In 2019, Margarita Ramos, MD, MPH, a graduate student at the Johns Hopkins Bloomberg School of Public Health, and Sharrica Boldon, Community Coordinator for Strong City Baltimore and Margaret Brent Elementary/Middle School were recipients of  the Urban Health Institute's Small Grant Award for their collaboration on a community cookbook. You can read more about that project in their abstract here and the progress of this initiative below. 

In the 2018-2019 academic school year twelve elementary and middle school students from Margaret Brent Elementary/Middle School became known as the Margaret Brent Youth Cooking Club. Under the leadership of Dr. Tina Kumra, a team of preventive medicine residents from Johns Hopkins Bloomberg School of Public Health (Margarita Ramos, Selvi Rajagopal, and Anna Choe) and community coordinator, Sharicca Bolden, led the cooking club weekly on Thursday afternoons at the Church of the Guardian Angel at the encouragement of Pastor Alice-Bassett-Jellema. The goal of this cooking club is to make healthy eating fun and accessible to those in the Remington community by teaching students how to create new and flavorful recipes.

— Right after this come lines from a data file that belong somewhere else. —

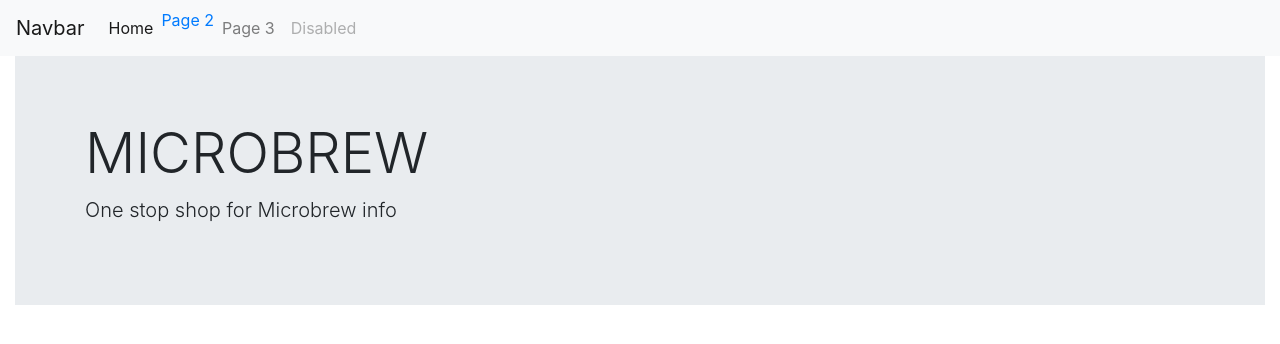
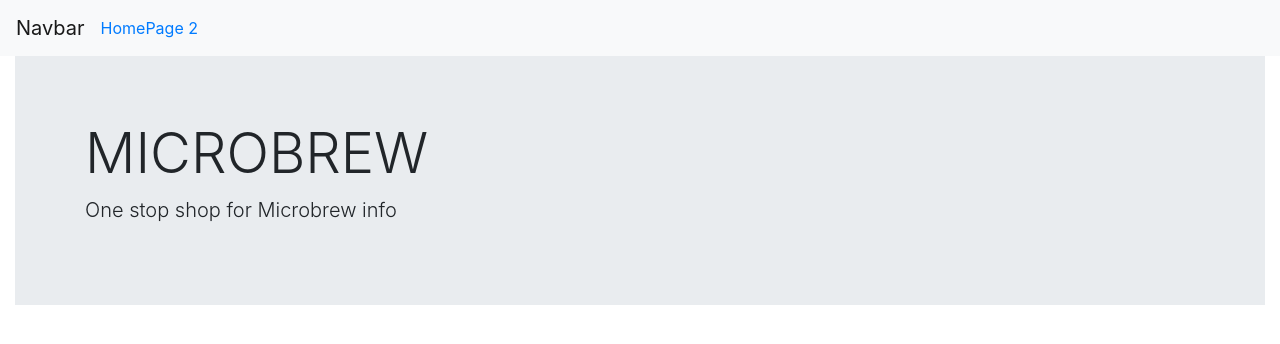
Before and after one commit to Hijodeagua/test, a Flask app: page / in a window 1280 px wide. Shown: the top 344 px of the page. Run offline with Flask 2, Linux system fonts and the light colour scheme; some libraries are stand-ins or nearby versions.

Commit message:
Update base.html

```diff
--- a/templates/base.html
+++ b/templates/base.html
@@ -13,16 +13,10 @@
          <div class="collapse navbar-collapse" id="navbarNav">
              <ul class="navbar-nav">
 	         <li class="nav-item active">
-                     <a class="nav-link" href="#">Home <span class="sr-only">(current)</span></a>
+                     <a class="Project_2.html" href="#">Home <span class="sr-only">(current)</span></a>
 		</li>
 		<li class="nav-item">
 		    <a class="page_two.html" href="#">Page 2</a>
-		</li>
-		<li class="nav-item">
-		    <a class="nav-link" href="#">Page 3</a>
-		</li>
-		<li class="nav-item">
-		    <a class="nav-link disabled" href="#" tabindex="-1" aria-disabled="true">Disabled</a>
 		</li>
 	    </ul>
         </div>
```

students making meatballsEach week, students learned budget-friendly tips for purchasing healthy food, how to work as a team, methods for making their favorite foods more nutritious, and more! 

With the support of a Urban Health Institute Small Grant, the cooking club published a community youth cookbook. All recipes and majority of the artwork were created by the students of the club.

"We really wanted this to be something kids are proud of. We wanted them to feel like it came from them and not just us”, said Anna Choe, MD, a leader of the program and a preventive medicine resident at the Johns Hopkins Bloomberg School of Public Health. 

Recipes in the book include sweet potato fries, taco veggie mac and cheese, 4-ingredient almond butter oatmeal cookies, and more! In addition to healthy meal options, you can also find resources for what to look for on nutrition labels and how to make healthy choices in the grocery store that fit your needs and taste buds.

The group plans to provide each student and their families with a copy of the cookbook and aim to promote and distribute it for free throughout Margaret Brent Elementary/Middle School and the community it serves.  As for the cooking club, it has expanded the program by offering more culinary education classes at the Village Learning Place, Inc., an independent non-profit library in Baltimore.

You can learn more about the Baltimore Community Cookbook Collaboration here.

students cooking together